Just like the age-old question about the chicken and egg, creatives everywhere are constantly questioning how to land their first job in an agency when many of the agencies require entry-level employees have at least two years of experience. Why is that? Well for starters, agencies are fast-paced machines. There’s very little time for ramping up and training for the newer hires. Of course, there are exceptions to the rule with plenty of agencies offering internships.
But the question still stands: how do you get your foot in the door at an agency when the competition is so high? Let me offer you some ideas:
Build Your Portfolio. A good portfolio is critical and step one in the process. No one in an agency will take a candidate seriously without one — period. Tailor your portfolio to show off who you are, while making sure to offer variety in your work. It’s important to highlight complete work, including any drafts or mockups that lead to the final product. The best portfolios take a well-rounded and curated approach to showing work. In addition, you should briefly describe the work and the particular role each piece played. Creating comprehensive case studies go a long way as they show the creative thought process and clearly displays your strengths along the way.
If you don’t have enough pieces to add to your portfolio, try to do as many pro bono projects as possible. Just because you may not have done the work for a company doesn’t mean it is bad work! When sending your portfolio with an application, include work relevant to the type of work the agency produces and incorporate the work that excites you. Companies want to work with people who are enthusiastic and motivated to learn new things.

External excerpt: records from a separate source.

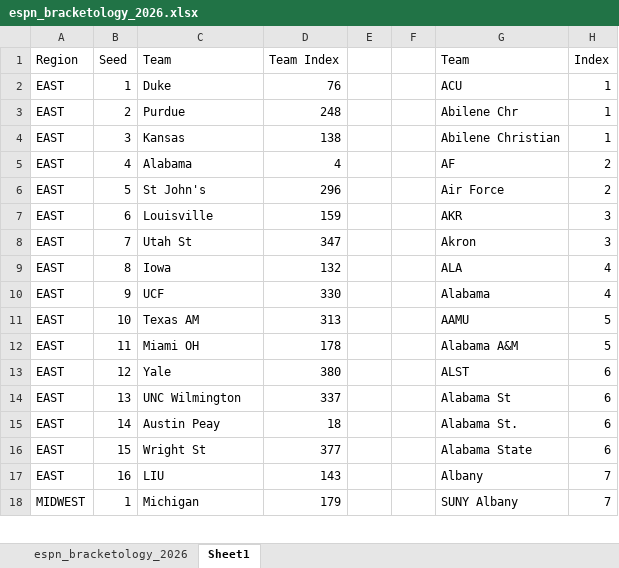
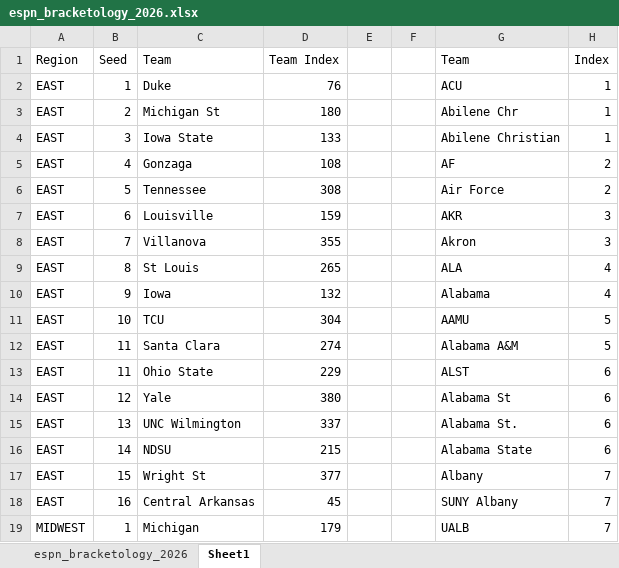
Before and after one commit to ryanbrowder/marchMadness, an Excel workbook: L1/data/bracketology/espn_bracketology_2026.xlsx, sheet Sheet1, drawn as a sheet; only a part is shown; values as stored, in another font and other column widths than the file's, no borders; addresses are those after the commit; the diff covers the shown part only; the diff names each change by its address in the sheet, - before the commit and + after, or states it on an @@ line.

```diff
--- a/L1/data/bracketology/espn_bracketology_2026.xlsx (sheet Sheet1)
+++ b/L1/data/bracketology/espn_bracketology_2026.xlsx (sheet Sheet1)
-C3 (Team): Purdue
+C3 (Team): Michigan St
-D3 (Team Index): 248
+D3 (Team Index): 180
-C4 (Team): Kansas
+C4 (Team): Iowa State
-D4 (Team Index): 138
+D4 (Team Index): 133
-C5 (Team): Alabama
+C5 (Team): Gonzaga
-D5 (Team Index): 4
+D5 (Team Index): 108
-C6 (Team): St John's
+C6 (Team): Tennessee
-D6 (Team Index): 296
+D6 (Team Index): 308
-C8 (Team): Utah St
+C8 (Team): Villanova
-D8 (Team Index): 347
+D8 (Team Index): 355
-C9 (Team): Iowa
+C9 (Team): St Louis
-D9 (Team Index): 132
+D9 (Team Index): 265
-C10 (Team): UCF
+C10 (Team): Iowa
-D10 (Team Index): 330
+D10 (Team Index): 132
-C11 (Team): Texas AM
+C11 (Team): TCU
-D11 (Team Index): 313
+D11 (Team Index): 304
-C12 (Team): Miami OH
+C12 (Team): Santa Clara
-D12 (Team Index): 178
+D12 (Team Index): 274
+row 13: EAST | 11 | Ohio State | 229 |  |  | ALST | 6
-G14 (Team): ALST
+G14 (Team): Alabama St
-G15 (Team): Alabama St
+G15 (Team): Alabama St.
-C16 (Team): Austin Peay
+C16 (Team): NDSU
-D16 (Team Index): 18
+D16 (Team Index): 215
-G16 (Team): Alabama St.
+G16 (Team): Alabama State
-G17 (Team): Alabama State
+G17 (Team): Albany
-H17 (Index): 6
+H17 (Index): 7
-C18 (Team): LIU
+C18 (Team): Central Arkansas
-D18 (Team Index): 143
+D18 (Team Index): 45
-G18 (Team): Albany
+G18 (Team): SUNY Albany
-G19 (Team): SUNY Albany
+G19 (Team): UALB
```
Also changed, not shown: 11 added rows, 12 removed rows and 105 edited cells elsewhere in this sheet, sheet espn_bracketology_2026, formulas that keep their value, 15 other files.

Network, Network, Network! Like most jobs, it always helps to have a connection at the place you would like to work. If you don’t have a connection already, it’s crucial to network and build those relationships. Find industry events where you can meet other creative professionals. And if there is an agency or two that you have your eye on, show up at their events! The more you show up, the more opportunities you will get to make a good impression. Even if you don’t meet someone looking to hire, you could meet a potential co-collaborator on side projects. Building a community of collaborators is sometimes just as important as mingling with hiring managers.
Do Your Homework. Once you’ve found an agency you’d like to work for, research the company thoroughly — know why you are interested in them. Giving the agency specific reasons and examples as to why you would like to work with them shows genuine interest rather than applying for the sake of applying. Let them know why you think they are special!
While you’re researching the agency, make sure to look up current team members and the hiring manager(s) and don’t be afraid to reach out at least for more information or even an informational interview. Identify any common threads or interesting connections when sending the first message — you’ll want to stand out among the many cold emails agencies receive. Companies need to know you’re actively engaged and invested in their work, their culture, and their community.
Make Them Feel Special. The biggest turnoff is when a company can tell an application and/or cover letter has been templated and sent around to a bunch of places. No matter how thorough you try to review, things will inevitably be missed when you least expect it. Maybe you leave another company’s name at the top, talk about a project that is irrelevant, or simply keep everything super generic. Custom fit each application to the specific company, the position you’re applying for, and the hiring manager(s) who will likely be reading your things. A final reminder about personalizing your application and portfolio: while the creative industry is not as stuffy as other industries, it’s important to find the balance between showing your personality and staying professional.